My parents could scarcely believe what was happening.  They are used to the American way of things, that if we see an argument such as this, then it’s logical that what would follow would be a fight of grand proportions.  To them, it appeared that we were on the brink of an all out rumble and in the tradition of an old Star Trek episode when Kirk got leery of any given alien, his stunt double would resort to a Starship Enterprise style ass roasting that would have a magnetic domino effect causing us all to be sucked in.  We’d soon all be locked in to battle.  To the untrained foreigner’s eye, this is how things appeared.  I knew better because I know that Moroccans do this a lot. 

The first time I saw it, I was sort of dumbfounded, but I have become accustomed to this behavior.  They blow up and yell, flailing arms, volcanic words, and usually appear to be gesticulating nothing short of Animal on the drum kit from the Muppets.  It is quite the opposite at home in America, because in many cases, there is no build up at all and fights can explode from nothing.  Such as the type of sock someone is wearing or the name sewn onto their pants pocket.  A sucker punch is commonplace enough for us to make a phrase defining what it is.  While in Morocco, there is a build up and a few tremors but nothing ever really physical happens.  Sucker punching isn’t really practiced.  The spectacle is comparable to a gorilla knocking his chest for show but not acting on it, as this man was doing.  He was taking swings knowing that what he was doing would never really amount to hurting anyone.  Eventually, he was called upon by many of the staff to kindly exit and to sleep off the evenings contest winner, Jack Daniels.  A squadron of female waitresses finally full-nelsoned him to the ground.

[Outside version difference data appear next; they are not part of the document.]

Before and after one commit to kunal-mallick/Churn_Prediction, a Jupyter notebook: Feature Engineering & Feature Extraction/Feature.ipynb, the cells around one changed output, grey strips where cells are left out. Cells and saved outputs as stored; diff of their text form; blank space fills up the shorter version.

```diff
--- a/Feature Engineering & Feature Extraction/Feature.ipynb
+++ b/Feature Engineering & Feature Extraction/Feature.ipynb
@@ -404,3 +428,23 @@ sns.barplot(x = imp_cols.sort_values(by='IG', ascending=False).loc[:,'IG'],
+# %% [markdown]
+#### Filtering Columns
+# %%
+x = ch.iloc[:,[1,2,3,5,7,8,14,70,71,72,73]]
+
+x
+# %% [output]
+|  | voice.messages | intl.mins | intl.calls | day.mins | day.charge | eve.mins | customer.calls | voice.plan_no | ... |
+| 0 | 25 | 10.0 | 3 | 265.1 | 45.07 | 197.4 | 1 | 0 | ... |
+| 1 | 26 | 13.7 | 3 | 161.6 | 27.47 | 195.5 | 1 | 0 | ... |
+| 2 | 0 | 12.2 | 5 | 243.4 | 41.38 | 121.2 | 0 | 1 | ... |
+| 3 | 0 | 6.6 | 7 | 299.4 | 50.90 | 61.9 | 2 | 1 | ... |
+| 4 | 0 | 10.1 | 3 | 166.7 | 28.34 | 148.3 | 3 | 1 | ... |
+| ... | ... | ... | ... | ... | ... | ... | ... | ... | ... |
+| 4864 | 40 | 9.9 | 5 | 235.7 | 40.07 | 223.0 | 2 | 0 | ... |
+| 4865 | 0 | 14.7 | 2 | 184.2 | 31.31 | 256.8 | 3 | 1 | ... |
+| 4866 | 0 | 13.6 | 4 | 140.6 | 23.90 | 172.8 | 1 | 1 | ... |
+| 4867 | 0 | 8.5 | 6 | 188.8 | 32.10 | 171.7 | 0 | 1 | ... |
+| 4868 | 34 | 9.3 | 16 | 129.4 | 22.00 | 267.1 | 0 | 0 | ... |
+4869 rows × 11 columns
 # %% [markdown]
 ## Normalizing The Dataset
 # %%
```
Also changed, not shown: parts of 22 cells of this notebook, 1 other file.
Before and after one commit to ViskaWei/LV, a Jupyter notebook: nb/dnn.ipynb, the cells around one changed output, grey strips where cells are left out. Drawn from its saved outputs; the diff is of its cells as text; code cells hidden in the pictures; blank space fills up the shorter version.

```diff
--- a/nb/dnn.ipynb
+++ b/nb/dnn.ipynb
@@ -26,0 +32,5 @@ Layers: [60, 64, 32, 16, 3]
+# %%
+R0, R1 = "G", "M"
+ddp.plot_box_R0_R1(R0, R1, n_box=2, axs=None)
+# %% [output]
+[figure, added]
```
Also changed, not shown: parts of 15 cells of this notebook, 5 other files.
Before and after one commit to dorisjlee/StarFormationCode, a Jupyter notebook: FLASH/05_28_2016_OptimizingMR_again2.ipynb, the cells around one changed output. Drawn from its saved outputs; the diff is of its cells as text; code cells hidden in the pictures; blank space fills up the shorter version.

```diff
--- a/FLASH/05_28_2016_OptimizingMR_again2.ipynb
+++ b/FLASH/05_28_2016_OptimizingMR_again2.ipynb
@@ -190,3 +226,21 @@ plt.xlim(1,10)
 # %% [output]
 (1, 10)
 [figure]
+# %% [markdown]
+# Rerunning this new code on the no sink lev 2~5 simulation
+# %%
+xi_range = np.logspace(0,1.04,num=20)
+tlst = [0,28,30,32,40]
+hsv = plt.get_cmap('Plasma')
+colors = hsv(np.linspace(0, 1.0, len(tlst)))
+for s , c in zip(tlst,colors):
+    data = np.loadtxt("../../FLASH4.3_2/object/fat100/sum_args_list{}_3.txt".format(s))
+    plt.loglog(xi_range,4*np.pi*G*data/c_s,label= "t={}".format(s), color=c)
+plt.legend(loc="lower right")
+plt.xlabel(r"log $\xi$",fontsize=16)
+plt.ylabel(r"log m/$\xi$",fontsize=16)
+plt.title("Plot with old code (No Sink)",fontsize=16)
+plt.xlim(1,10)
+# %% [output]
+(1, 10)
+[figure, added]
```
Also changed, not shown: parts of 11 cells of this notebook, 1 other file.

My parents took this crack pot buffoon to be some sort of wild mad man capable of blowing up many buildings.  They were sure he was out masterminding some terror organization that would be able to seek out any American within a four country radius, target them and take them prisoner only to force them to make African Tinker Toys for underprivileged children in the Ivory Coast.  This type of man, who I have seen just about every day of my tenure in Morocco would be lucky to know how to plan the tying of his shoe. 

Observing him through western eyes, we may dig around and find something different than the truth.  My father seems to have become worried by this type of behavior because he thought if a war would break out, someone like him may launch their own attack on someone like me.  This man had seemingly drank a few drinks but I highly doubt he would reach that level.  Half the time when I see men on the streets talking to their friends, they are pushing, pulling, tugging, and giving noogies to their friends shirts as it looks like that the whole scene may be a preamble to a WCW smack down.  And these are friends talking together.  It is just a completely different style of mannerisms and body language that we are not accustomed to. 

My parents saw this for the first time.  They took the alarmist route and jumped to the not necessarily so illogical conclusion that I wasn’t safe in the country because of this dope’s flailing arms.  The most interesting part of this whole exchange that after the little tango between the man and his ladies ended, and he was successfully pushed out the door, our order sort of got lost in the mix, so we never really did get to see if our sage tour guide was right in his opinion about this hidden treasure of Moroccan cuisine. 

After doing a little bit of a huddle with The Fam, we realized that it might be best to exit ourselves as quickly and as quietly as possible from our favorite place that we will never go to again, The Black Towel.           

   [Top of Page]  
 Latest Headlines